PROBLEM TO SOLVE
Copy the data exactly. Images are the one exception.

User interface change data

--- START ---

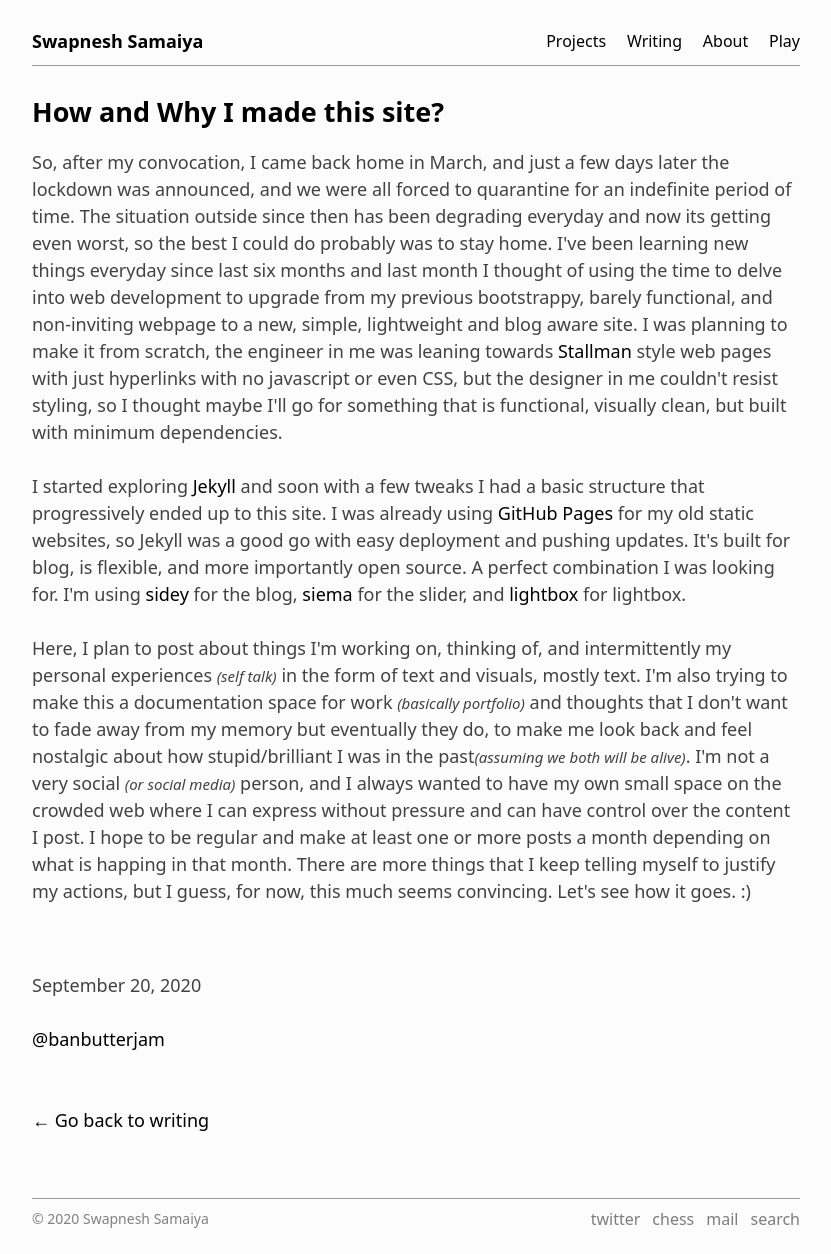
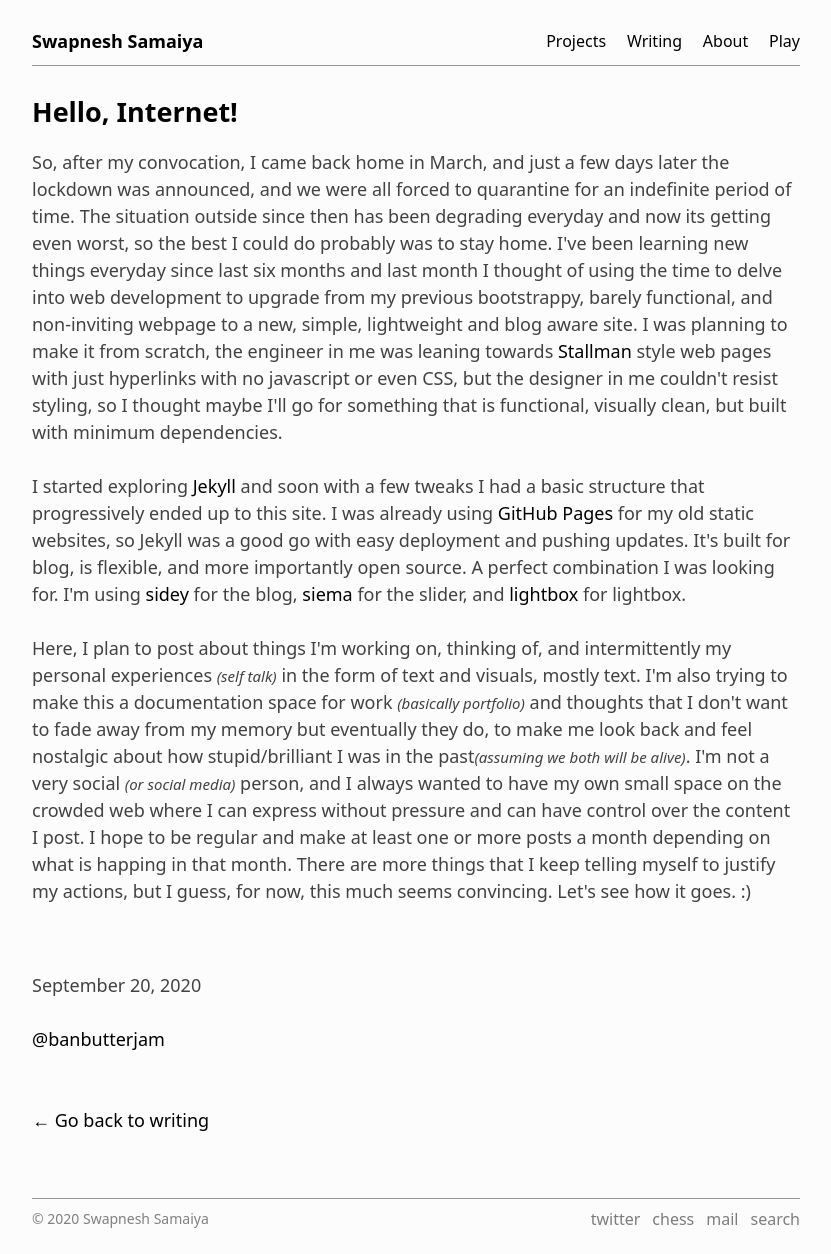
Before and after one commit to bunbutterjam/bunbutterjam.github.io, a Jekyll site: the page built from _posts/2020-09-20-Hello-Internet.html, in a window 1280 px wide. Shown: the whole page, without its empty margins (224-1055 px from the left). Built offline with Jekyll 4.4.1, drawn with Linux system fonts in a browser that asks for light colours.

Commit message:
hw final update

```diff
--- a/_posts/2020-09-20-How-and-Why I Made This Site.html
+++ b/_posts/2020-09-20-Hello-Internet.html
@@ -1,6 +1,6 @@
 ---
 layout: post
-title: How and Why I made this site?
+title: Hello, Internet!
 description: Justifying my existence on the internet.
 image: /assets/images/about_1.jpg
 ---
```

--- END ---

TASK OUTPUT
Before and after one commit to bunbutterjam/bunbutterjam.github.io, a Jekyll site: the page built from _posts/2020-09-20-Hello-Internet.html, in a window 1280 px wide. Shown: the whole page, without its empty margins (224-1055 px from the left). Built offline with Jekyll 4.4.1, drawn with Linux system fonts in a browser that asks for light colours.

Commit message:
hw final update

```diff
--- a/_posts/2020-09-20-How-and-Why I Made This Site.html
+++ b/_posts/2020-09-20-Hello-Internet.html
@@ -1,6 +1,6 @@
 ---
 layout: post
-title: How and Why I made this site?
+title: Hello, Internet!
 description: Justifying my existence on the internet.
 image: /assets/images/about_1.jpg
 ---
```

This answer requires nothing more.